Problem requirements:
Please return each entry that follows exactly as given, but without pictures.

Edit tracking data:
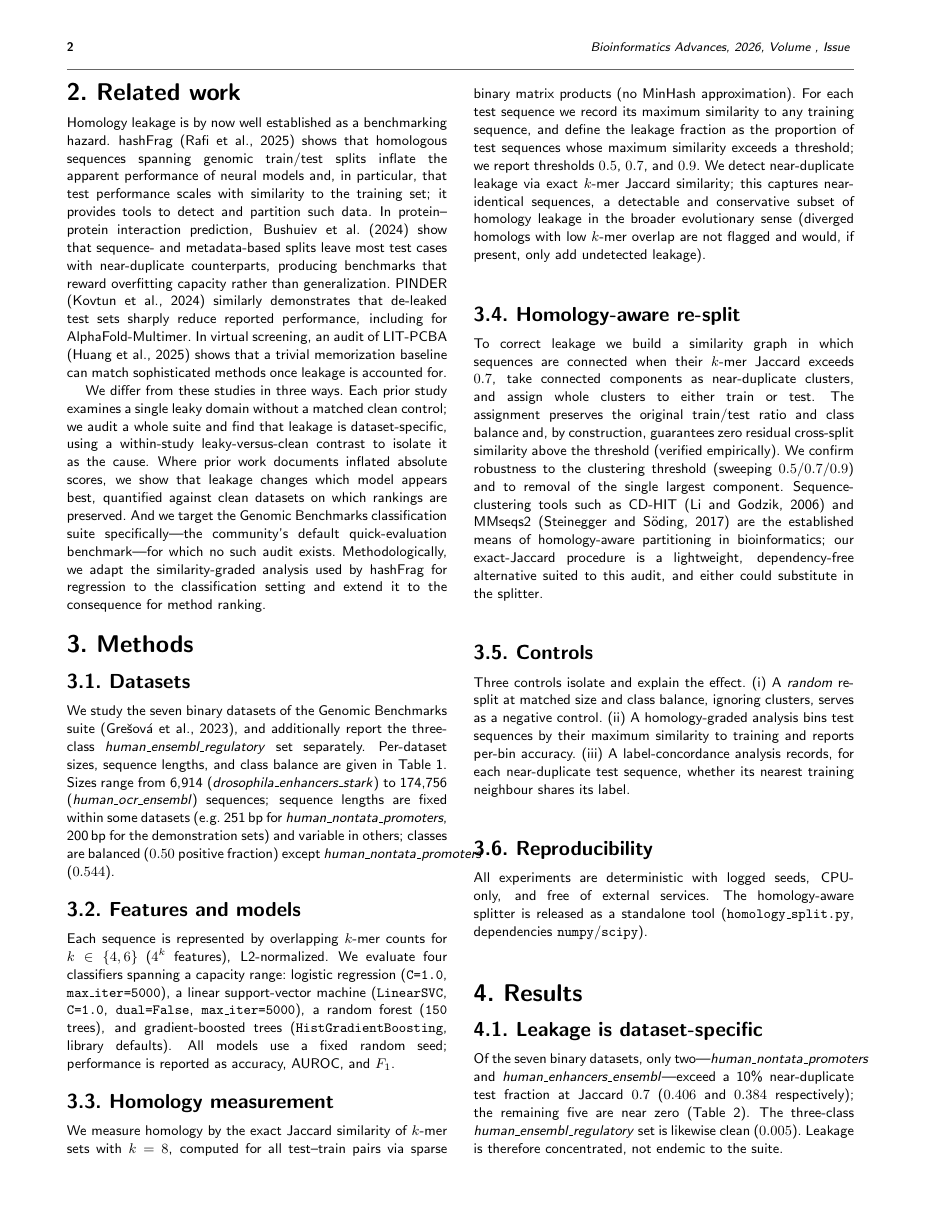
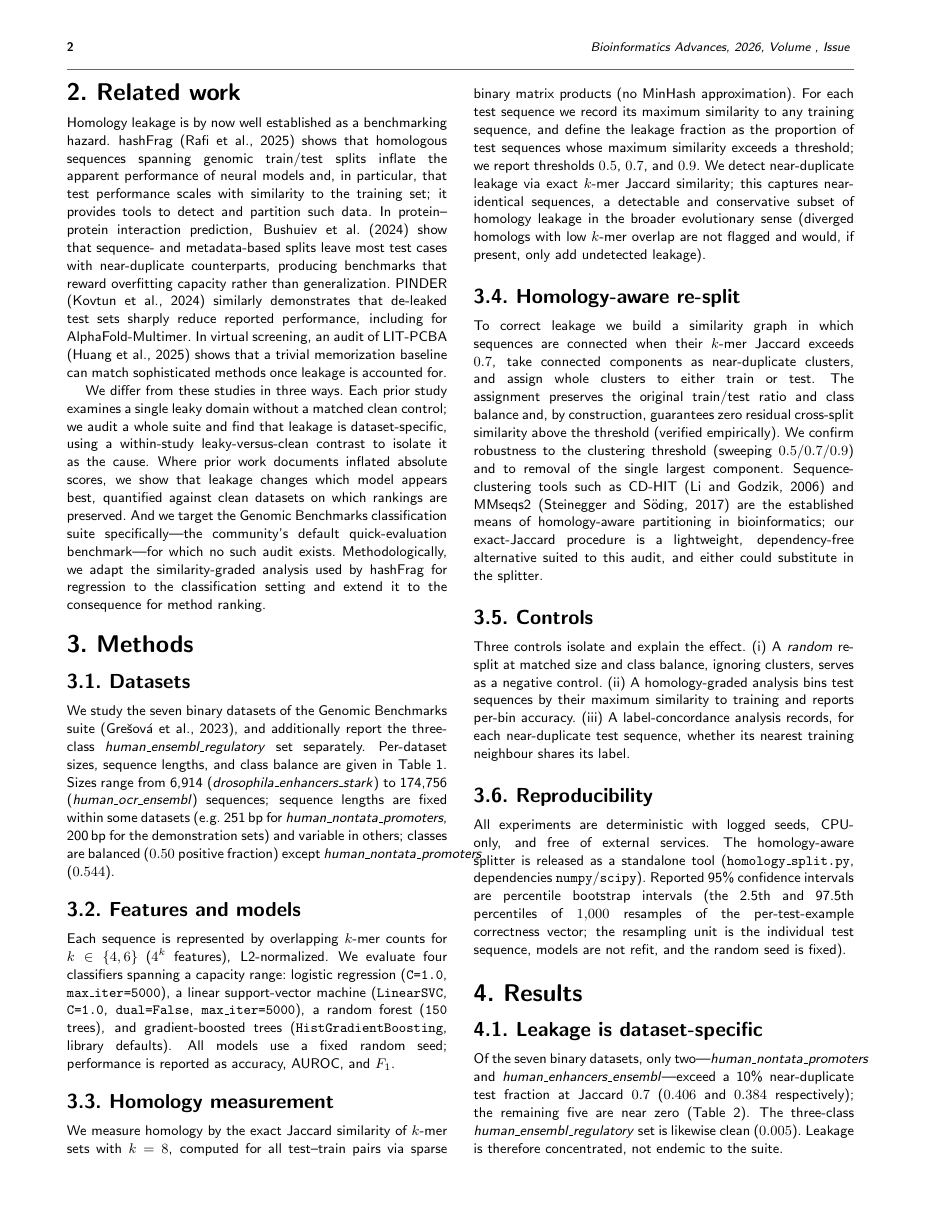
Before and after one commit to rikhinkavuru/homology-leakage-genomic-benchmarks, a LaTeX paper (paper/main.tex): page 2 of 6. Compiled offline with pdfLaTeX; a LaTeX package or settings file that is missing is left out.

Commit message:
Methods: specify the bootstrap (1000 resamples, percentile, per-test-example, no refit, fixed seed)
Adds one sentence to S3.6 (Reproducibility) defining the 95% CIs reported in the
abstract/S4.2/S4.4, matching step_variance_ci.py (acc_ci/delta_ci: BOOT=1000,
np.percentile 2.5/97.5, resampling the per-test-example correctness vector, no
model refit, BSEED fixed). Phrasing also covers the delta CIs (original- and
corrected-split correctness vectors resampled independently).

```diff
--- a/paper/main.tex
+++ b/paper/main.tex
@@ -91,7 +91,7 @@ To correct leakage we build a similarity graph in which sequences are connected
 Three controls isolate and explain the effect. (i) A \emph{random} re-split at matched size and class balance, ignoring clusters, serves as a negative control. (ii) A homology-graded analysis bins test sequences by their maximum similarity to training and reports per-bin accuracy. (iii) A label-concordance analysis records, for each near-duplicate test sequence, whether its nearest training neighbour shares its label.
 
 \subsection{Reproducibility}
-All experiments are deterministic with logged seeds, CPU-only, and free of external services. The homology-aware splitter is released as a standalone tool (\texttt{homology\_split.py}, dependencies \texttt{numpy}/\texttt{scipy}).
+All experiments are deterministic with logged seeds, CPU-only, and free of external services. The homology-aware splitter is released as a standalone tool (\texttt{homology\_split.py}, dependencies \texttt{numpy}/\texttt{scipy}). Reported 95\% confidence intervals are percentile bootstrap intervals (the 2.5th and 97.5th percentiles of $1{,}000$ resamples of the per-test-example correctness vector; the resampling unit is the individual test sequence, models are not refit, and the random seed is fixed).
 
 \section{Results}
 
```
Also changed, not shown: paper/main.pdf.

Your response:
Before and after one commit to rikhinkavuru/homology-leakage-genomic-benchmarks, a LaTeX paper (paper/main.tex): page 2 of 6. Compiled offline with pdfLaTeX; a LaTeX package or settings file that is missing is left out.

Commit message:
Methods: specify the bootstrap (1000 resamples, percentile, per-test-example, no refit, fixed seed)
Adds one sentence to S3.6 (Reproducibility) defining the 95% CIs reported in the
abstract/S4.2/S4.4, matching step_variance_ci.py (acc_ci/delta_ci: BOOT=1000,
np.percentile 2.5/97.5, resampling the per-test-example correctness vector, no
model refit, BSEED fixed). Phrasing also covers the delta CIs (original- and
corrected-split correctness vectors resampled independently).

```diff
--- a/paper/main.tex
+++ b/paper/main.tex
@@ -91,7 +91,7 @@ To correct leakage we build a similarity graph in which sequences are connected
 Three controls isolate and explain the effect. (i) A \emph{random} re-split at matched size and class balance, ignoring clusters, serves as a negative control. (ii) A homology-graded analysis bins test sequences by their maximum similarity to training and reports per-bin accuracy. (iii) A label-concordance analysis records, for each near-duplicate test sequence, whether its nearest training neighbour shares its label.
 
 \subsection{Reproducibility}
-All experiments are deterministic with logged seeds, CPU-only, and free of external services. The homology-aware splitter is released as a standalone tool (\texttt{homology\_split.py}, dependencies \texttt{numpy}/\texttt{scipy}).
+All experiments are deterministic with logged seeds, CPU-only, and free of external services. The homology-aware splitter is released as a standalone tool (\texttt{homology\_split.py}, dependencies \texttt{numpy}/\texttt{scipy}). Reported 95\% confidence intervals are percentile bootstrap intervals (the 2.5th and 97.5th percentiles of $1{,}000$ resamples of the per-test-example correctness vector; the resampling unit is the individual test sequence, models are not refit, and the random seed is fixed).
 
 \section{Results}
 
```
Also changed, not shown: paper/main.pdf.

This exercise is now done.